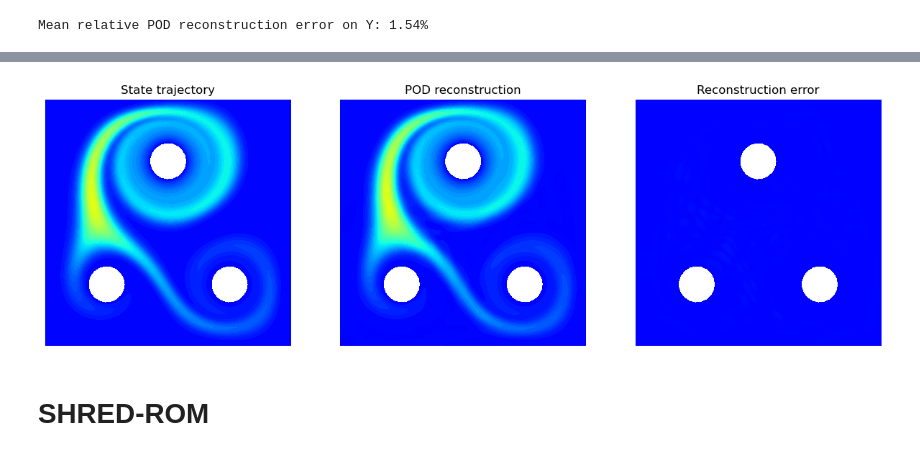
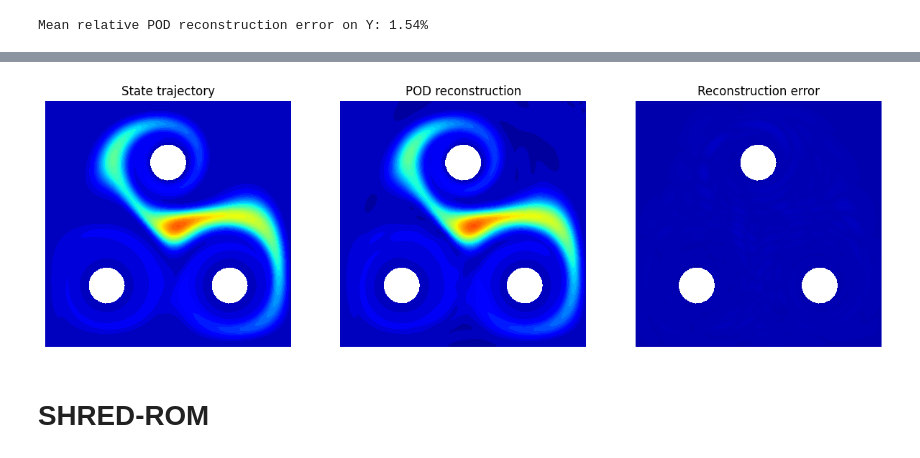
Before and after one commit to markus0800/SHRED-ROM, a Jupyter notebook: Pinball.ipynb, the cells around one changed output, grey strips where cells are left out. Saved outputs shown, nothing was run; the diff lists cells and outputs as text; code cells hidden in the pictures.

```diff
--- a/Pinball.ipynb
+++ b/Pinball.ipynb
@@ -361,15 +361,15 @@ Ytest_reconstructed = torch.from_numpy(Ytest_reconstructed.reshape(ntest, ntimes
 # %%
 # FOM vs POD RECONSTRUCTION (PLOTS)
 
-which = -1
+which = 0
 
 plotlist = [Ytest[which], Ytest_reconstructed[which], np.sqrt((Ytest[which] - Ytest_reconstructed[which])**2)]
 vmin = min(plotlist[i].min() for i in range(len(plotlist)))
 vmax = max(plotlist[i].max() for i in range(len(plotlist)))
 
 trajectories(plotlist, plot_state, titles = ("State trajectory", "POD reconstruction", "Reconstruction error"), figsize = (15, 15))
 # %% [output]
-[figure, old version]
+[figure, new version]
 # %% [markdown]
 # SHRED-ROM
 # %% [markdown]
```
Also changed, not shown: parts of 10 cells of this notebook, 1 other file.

* **Task statement**: Restate the data word for word, minus any images.

* **Output below**:
Before and after one commit to markus0800/SHRED-ROM, a Jupyter notebook: Pinball.ipynb, the cells around one changed output, grey strips where cells are left out. Saved outputs shown, nothing was run; the diff lists cells and outputs as text; code cells hidden in the pictures.

```diff
--- a/Pinball.ipynb
+++ b/Pinball.ipynb
@@ -361,15 +361,15 @@ Ytest_reconstructed = torch.from_numpy(Ytest_reconstructed.reshape(ntest, ntimes
 # %%
 # FOM vs POD RECONSTRUCTION (PLOTS)
 
-which = -1
+which = 0
 
 plotlist = [Ytest[which], Ytest_reconstructed[which], np.sqrt((Ytest[which] - Ytest_reconstructed[which])**2)]
 vmin = min(plotlist[i].min() for i in range(len(plotlist)))
 vmax = max(plotlist[i].max() for i in range(len(plotlist)))
 
 trajectories(plotlist, plot_state, titles = ("State trajectory", "POD reconstruction", "Reconstruction error"), figsize = (15, 15))
 # %% [output]
-[figure, old version]
+[figure, new version]
 # %% [markdown]
 # SHRED-ROM
 # %% [markdown]
```
Also changed, not shown: parts of 10 cells of this notebook, 1 other file.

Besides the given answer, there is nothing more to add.